** YOUR OBJECTIVE **
The entries that follow must be given again exactly, with no pictures kept.

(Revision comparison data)
=====

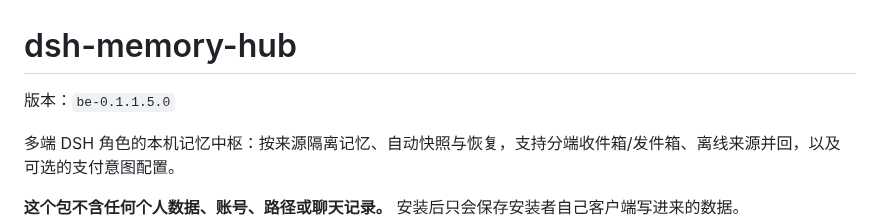
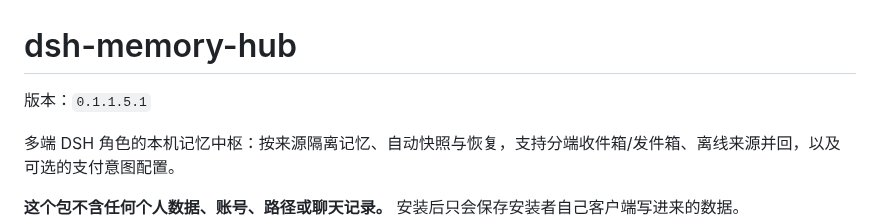
Before and after one commit to shenmingsolar-01/dsh-memory-hub, a Markdown page: README.md, the part around the change. Drawn GitHub-style.

Commit message:
release 0.1.1.5.1: README.md

```diff
--- a/README.md
+++ b/README.md
@@ -1,6 +1,6 @@
 # dsh-memory-hub
 
-版本：`be-0.1.1.5.0`
+版本：`0.1.1.5.1`
 
 多端 DSH 角色的本机记忆中枢：按来源隔离记忆、自动快照与恢复，支持分端收件箱/发件箱、离线来源并回，以及可选的支付意图配置。
 
```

=====

** ANSWER SECTION **
Before and after one commit to shenmingsolar-01/dsh-memory-hub, a Markdown page: README.md, the part around the change. Drawn GitHub-style.

Commit message:
release 0.1.1.5.1: README.md

```diff
--- a/README.md
+++ b/README.md
@@ -1,6 +1,6 @@
 # dsh-memory-hub
 
-版本：`be-0.1.1.5.0`
+版本：`0.1.1.5.1`
 
 多端 DSH 角色的本机记忆中枢：按来源隔离记忆、自动快照与恢复，支持分端收件箱/发件箱、离线来源并回，以及可选的支付意图配置。
 
```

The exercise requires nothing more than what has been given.